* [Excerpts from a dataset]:
+===+
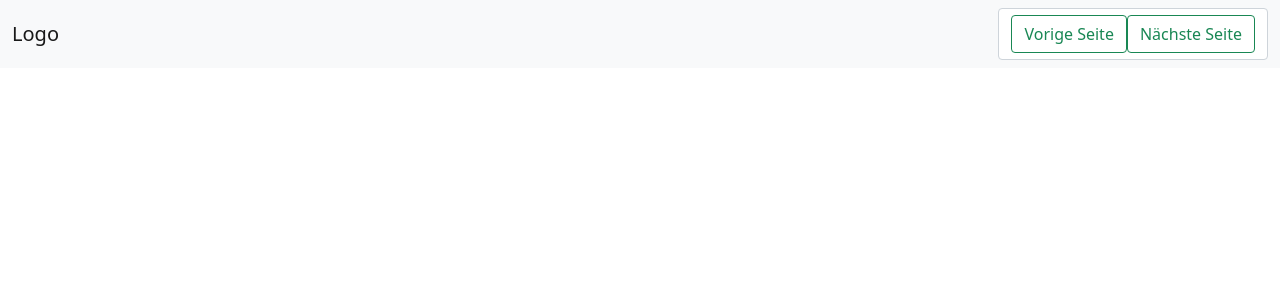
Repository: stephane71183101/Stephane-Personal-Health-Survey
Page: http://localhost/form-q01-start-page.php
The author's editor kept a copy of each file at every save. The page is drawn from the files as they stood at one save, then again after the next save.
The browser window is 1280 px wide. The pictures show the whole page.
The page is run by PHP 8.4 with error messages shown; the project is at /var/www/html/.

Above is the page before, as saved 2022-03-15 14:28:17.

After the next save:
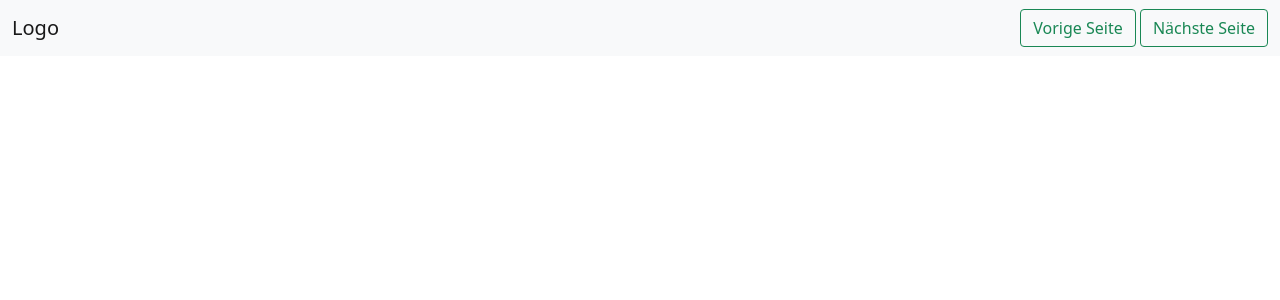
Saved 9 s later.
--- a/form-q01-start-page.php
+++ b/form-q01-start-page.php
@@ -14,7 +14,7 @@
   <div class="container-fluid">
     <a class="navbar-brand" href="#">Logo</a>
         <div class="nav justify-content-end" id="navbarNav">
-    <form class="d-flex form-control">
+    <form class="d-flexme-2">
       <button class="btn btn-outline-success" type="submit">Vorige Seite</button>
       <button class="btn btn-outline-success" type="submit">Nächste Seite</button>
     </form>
+===+
* [TASK DETAILS]: If pictures are present, they are dropped, and the entries above are written out word for word.

* [EXERCISE ANSWER]:
Repository: stephane71183101/Stephane-Personal-Health-Survey
Page: http://localhost/form-q01-start-page.php
The author's editor kept a copy of each file at every save. The page is drawn from the files as they stood at one save, then again after the next save.
The browser window is 1280 px wide. The pictures show the whole page.
The page is run by PHP 8.4 with error messages shown; the project is at /var/www/html/.

Above is the page before, as saved 2022-03-15 14:28:17.

After the next save:
Saved 9 s later.
--- a/form-q01-start-page.php
+++ b/form-q01-start-page.php
@@ -14,7 +14,7 @@
   <div class="container-fluid">
     <a class="navbar-brand" href="#">Logo</a>
         <div class="nav justify-content-end" id="navbarNav">
-    <form class="d-flex form-control">
+    <form class="d-flexme-2">
       <button class="btn btn-outline-success" type="submit">Vorige Seite</button>
       <button class="btn btn-outline-success" type="submit">Nächste Seite</button>
     </form>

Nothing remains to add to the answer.